Why is there a designated survivor?
The Presidential Succession Act of 1947 created a line of succession if the president dies or is incapacitated: first to take office would be the vice president, followed by the speaker of the U.S. House, the president pro tempore of the U.S. Senate, the secretary of State, the secretary of the Treasury, the secretary of Defense, and so on.
But during big events like State of the Union addresses and presidential inaugurations, all of the country’s top politicians are gathered in one place: the president, the vice president, members of the Cabinet and almost the entire Congress -- and all of the people in the presidential line of succession -- are in the audience.
In the event of a major attack on the Capitol during one of these events, the designated survivor is selected among the Cabinet members who are somewhere in the presidential line of succession. He or she would be the one official to maintain continuity of the current government should there be a catastrophic attack.
Who chooses the designated survivor?
The president and his staff choose the designated survivor. They can choose anyone in the line of succession -- assuming that person is eligible to be president, meaning they must be at least 35 years old and a natural-born U.S. citizen. (During the Clinton administration, for example, Czechoslovakia-born Secretary of State Madeleine Albright would have been ineligible to be the designated survivor.)
When did the practice start?
According to the Senate Historical Office, the practice began in the 1960s or potentially earlier -- thought to coincide with the Cold War era, when the threat of nuclear attacks began. However, the identity of the designated survivor was often not made public until the 1980s. The Senate Historical Office has a list of every State of the Union’s designated survivor since former President Ronald Reagan’s 1984 address (Housing and Urban Development Secretary Samuel R. Pierce Jr.)
Since 2003, one member of each house of Congress has also not attended the speech in order to also preserve legislative succession in the event of an attack.
What’s known about where and when they go?
There’s very little information publicly available on the subject of where the designated survivor goes and exactly when they leave -- and purposely so, since they could also be a target in the event of a large-scale attack on the U.S.
What is known is this: the designated survivor gets presidential-level security from the U.S. Secret Service, and is taken to an undisclosed secure facility outside of Washington. A military aide accompanies them carrying the “nuclear football,” or the briefcase containing the country’s nuclear war codes. The designated survivor is not briefed on what to do if something actually happened to the president.
Who else has served as a designated survivor?
In January, then-Homeland Security Secretary Jeh Johnson served as the designated survivor during Mr. Trump’s inauguration. Since an incoming president can’t formally have his Cabinet confirmed and installed until he has been sworn in, the Inauguration Day designated survivors come from the outgoing president’s cabinet. Then-Defense Secretary Robert Gates, who was originally nominated to the post under former President George W. Bush but stayed on under President Obama, was the designated survivor during Obama’s inauguration in 2009.

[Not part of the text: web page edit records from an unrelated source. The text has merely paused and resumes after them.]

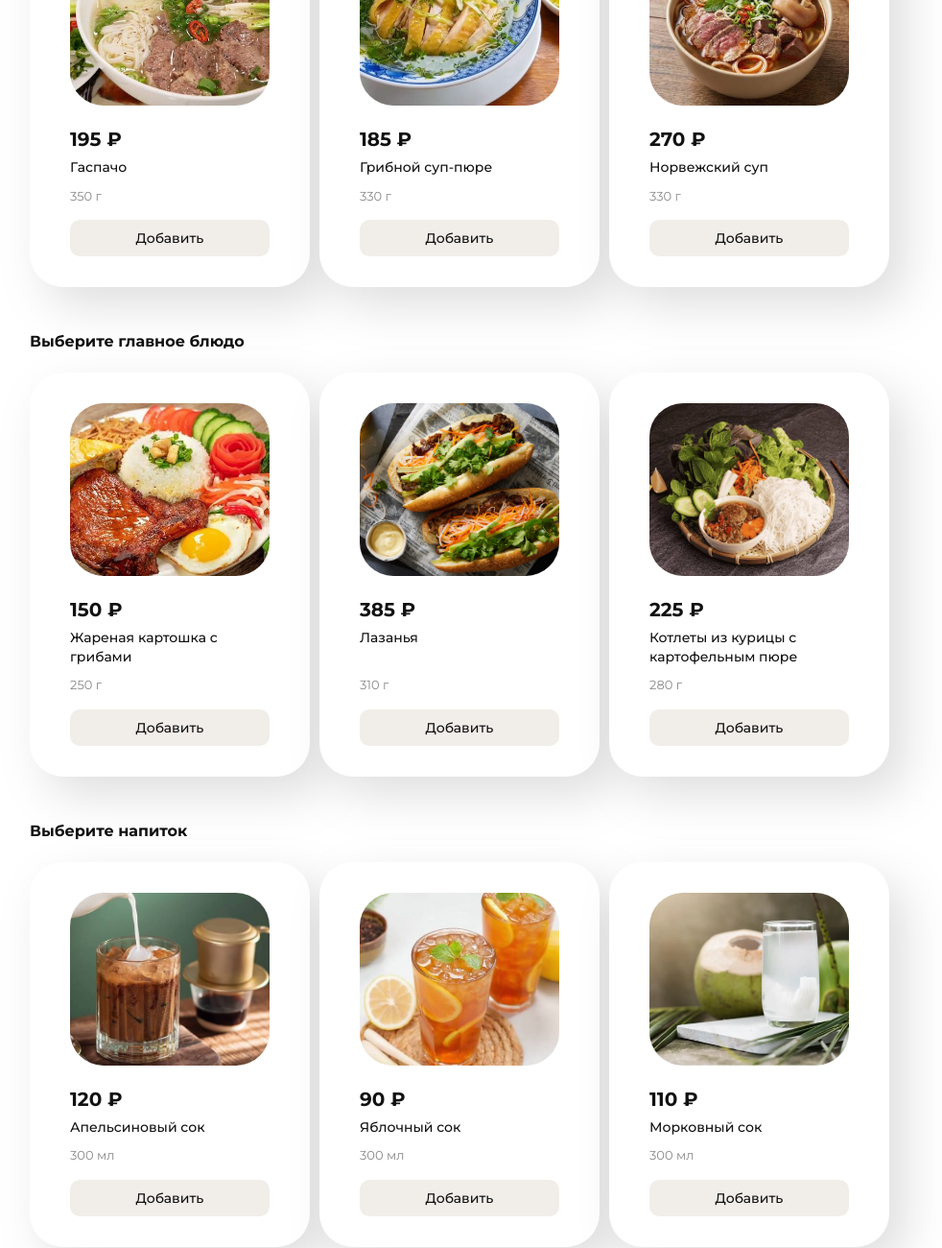
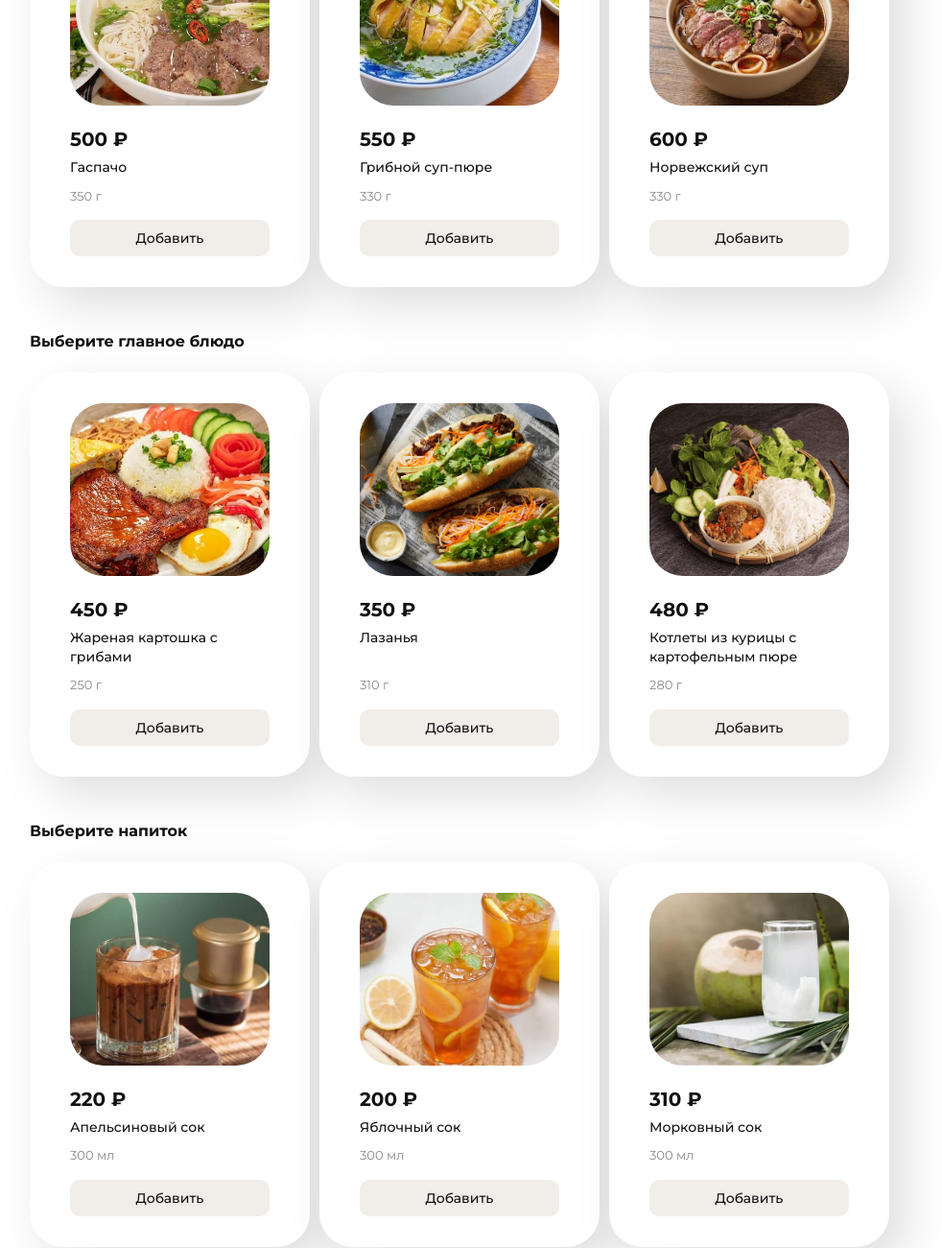
Before and after one commit to hieut02k02-dot/lai-xuan-hieu-web-dev-2026-1, a website: page lab2/lab2.html in a window 1280 px wide. Shown: the part 260-1560 px from the top of the page at 96% size, without its empty margins (161-1143 px from the left). Drawn offline with Linux system fonts and the light colour scheme.

Commit message:
new price

```diff
--- a/lab2/lab2.html
+++ b/lab2/lab2.html
@@ -40,7 +40,7 @@
 
                 <div class="dish">
                     <img src="images/soup1.jpg" alt="Гаспачо">
-                    <p class="dish-price">195 ₽</p>
+                    <p class="dish-price">500 ₽</p>
                     <p class="dish-name">Гаспачо</p>
                     <p class="dish-weight">350 г</p>
                     <button class="dish-button">Добавить</button>
@@ -48,7 +48,7 @@
 
                 <div class="dish">
                     <img src="images/soup2.jpg" alt="Грибной суп-пюре">
-                    <p class="dish-price">185 ₽</p>
+                    <p class="dish-price">550 ₽</p>
                     <p class="dish-name">Грибной суп-пюре</p>
                     <p class="dish-weight">330 г</p>
                     <button class="dish-button">Добавить</button>
@@ -56,7 +56,7 @@
 
                 <div class="dish">
                     <img src="images/soup3.jpg" alt="Норвежский суп">
-                    <p class="dish-price">270 ₽</p>
+                    <p class="dish-price">600 ₽</p>
                     <p class="dish-name">Норвежский суп</p>
                     <p class="dish-weight">330 г</p>
                     <button class="dish-button">Добавить</button>
@@ -73,7 +73,7 @@
 
                 <div class="dish">
                     <img src="images/main1.jpg" alt="Жареная картошка с грибами">
-                    <p class="dish-price">150 ₽</p>
+                    <p class="dish-price">450 ₽</p>
                     <p class="dish-name">Жареная картошка с грибами</p>
                     <p class="dish-weight">250 г</p>
                     <button class="dish-button">Добавить</button>
@@ -81,7 +81,7 @@
 
                 <div class="dish">
                     <img src="images/main2.jpg" alt="Лазанья">
-                    <p class="dish-price">385 ₽</p>
+                    <p class="dish-price">350 ₽</p>
                     <p class="dish-name">Лазанья</p>
                     <p class="dish-weight">310 г</p>
                     <button class="dish-button">Добавить</button>
@@ -89,7 +89,7 @@
 
                 <div class="dish">
                     <img src="images/main3.jpg" alt="Котлеты из курицы с картофельным пюре">
-                    <p class="dish-price">225 ₽</p>
+                    <p class="dish-price">480 ₽</p>
                     <p class="dish-name">Котлеты из курицы с картофельным пюре</p>
                     <p class="dish-weight">280 г</p>
                     <button class="dish-button">Добавить</button>
@@ -106,7 +106,7 @@
 
                 <div class="dish">
                     <img src="images/drink1.jpg" alt="Апельсиновый сок">
-                    <p class="dish-price">120 ₽</p>
+                    <p class="dish-price">220 ₽</p>
                     <p class="dish-name">Апельсиновый сок</p>
                     <p class="dish-weight">300 мл</p>
                     <button class="dish-button">Добавить</button>
@@ -114,7 +114,7 @@
 
                 <div class="dish">
                     <img src="images/drink2.jpg" alt="Яблочный сок">
-                    <p class="dish-price">90 ₽</p>
+                    <p class="dish-price">200 ₽</p>
                     <p class="dish-name">Яблочный сок</p>
                     <p class="dish-weight">300 мл</p>
                     <button class="dish-button">Добавить</button>
@@ -122,7 +122,7 @@
 
                 <div class="dish">
                     <img src="images/drink3.jpg" alt="Морковный сок">
-                    <p class="dish-price">110 ₽</p>
+                    <p class="dish-price">310 ₽</p>
                     <p class="dish-name">Морковный сок</p>
                     <p class="dish-weight">300 мл</p>
                     <button class="dish-button">Добавить</button>
```
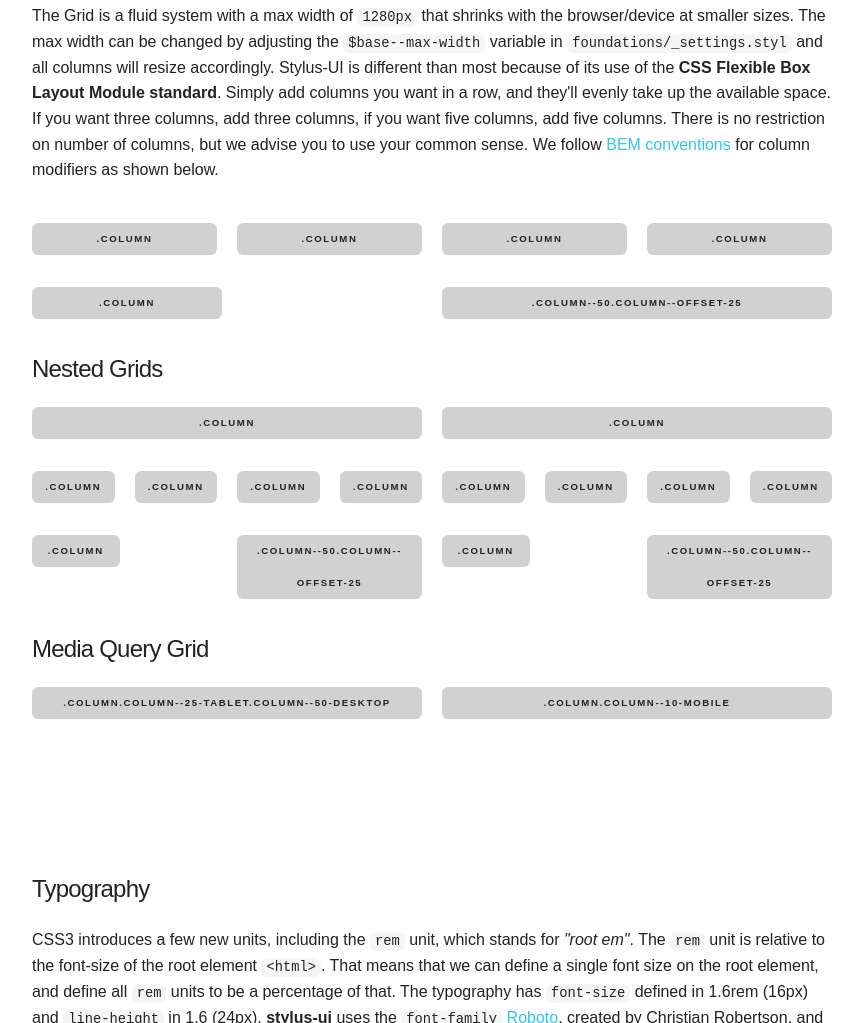
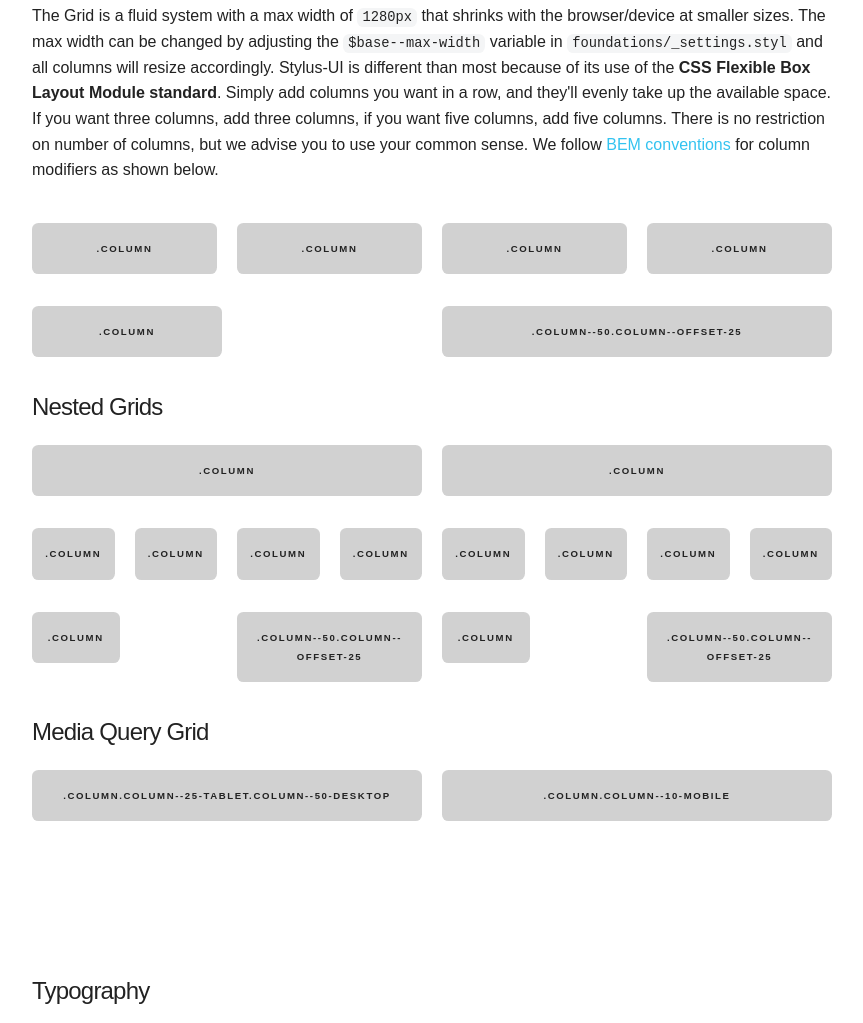
Before and after one commit to niallobrien/stylus-ui, a website: page demo/index.html in a window 1280 px wide. Shown: the part 3297-4320 px from the top of the page, without its empty margins (208-1071 px from the left). Drawn offline with nearby package versions, Linux system fonts and the light colour scheme.

Commit message:
> Improves line height on grid example

```diff
--- a/demo/index.html
+++ b/demo/index.html
@@ -91,8 +91,8 @@
       border-radius: 0.4rem;
       font-size: 0.6rem;
       text-transform: uppercase;
-      min-height: 2rem;
-      line-height: 2rem;
+      line-height: 1.2rem;
+      padding: 1rem 0;
       margin-bottom: 2rem;
       font-weight: 600;
       letter-spacing: .1rem;
```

During the Obama administration, designated survivors included Transportation Secretary Anthony Foxx (in 2015), Agriculture Secretary Tom Vilsack (in 2012) and Attorney General Eric Holder (during the 2009 joint session address). And during the Bush administration, Attorney General John Ashcroft (in 2003), Secretary of Commerce Donald Evans (in 2004 and 2005) and Attorney General Alberto Gonzales (in 2007) served as designated survivors.